REQUIRED ACTION: Select every line below containing the word "page".
═══ DATA EXTRACT ═══
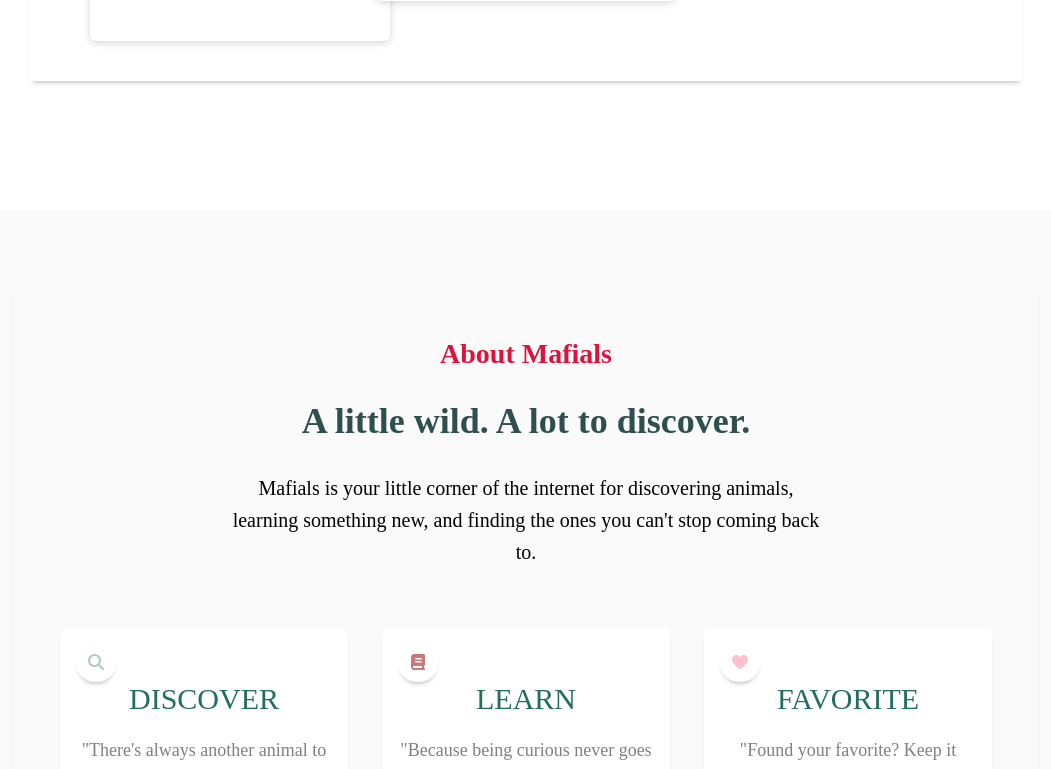
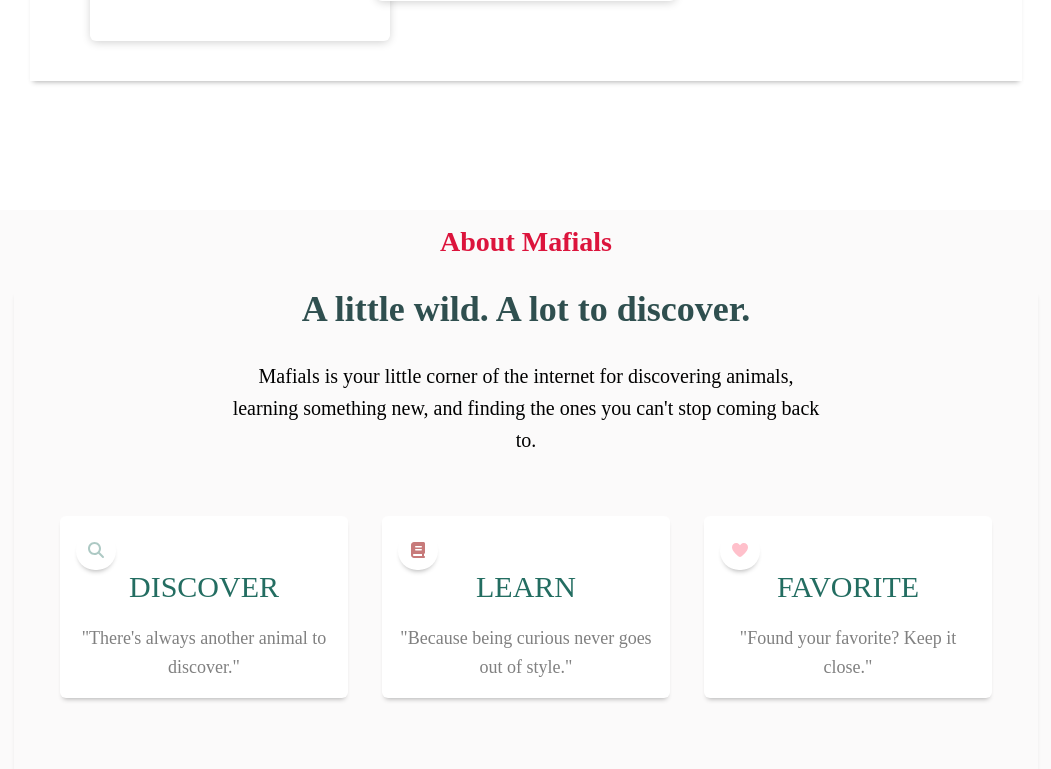
Before and after one commit to rajeem6/Mafials-9-29, a React (Vite) app: page / in a window 1280 px wide. Shown: the part 1718-2487 px from the top of the page, without its empty margins (114-1165 px from the left). Built offline with nearby package versions, Linux system fonts and the light colour scheme; no server answers; a web font is replaced by a local one.

Commit message:
home page fix

```diff
--- a/src/App.css
+++ b/src/App.css
@@ -296,7 +296,7 @@
 
 .About-Features__row {
   box-shadow: 0px 4px 5px -3px rgba(0, 0, 0, 0.3);
-  height: 100vh;
+  height: 90%;
   display: flex;
   flex-direction: column;
   justify-content: center;
```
═══
THE ANSWER:
Before and after one commit to rajeem6/Mafials-9-29, a React (Vite) app: page / in a window 1280 px wide. Shown: the part 1718-2487 px from the top of the page, without its empty margins (114-1165 px from the left). Built offline with nearby package versions, Linux system fonts and the light colour scheme; no server answers; a web font is replaced by a local one.
home page fix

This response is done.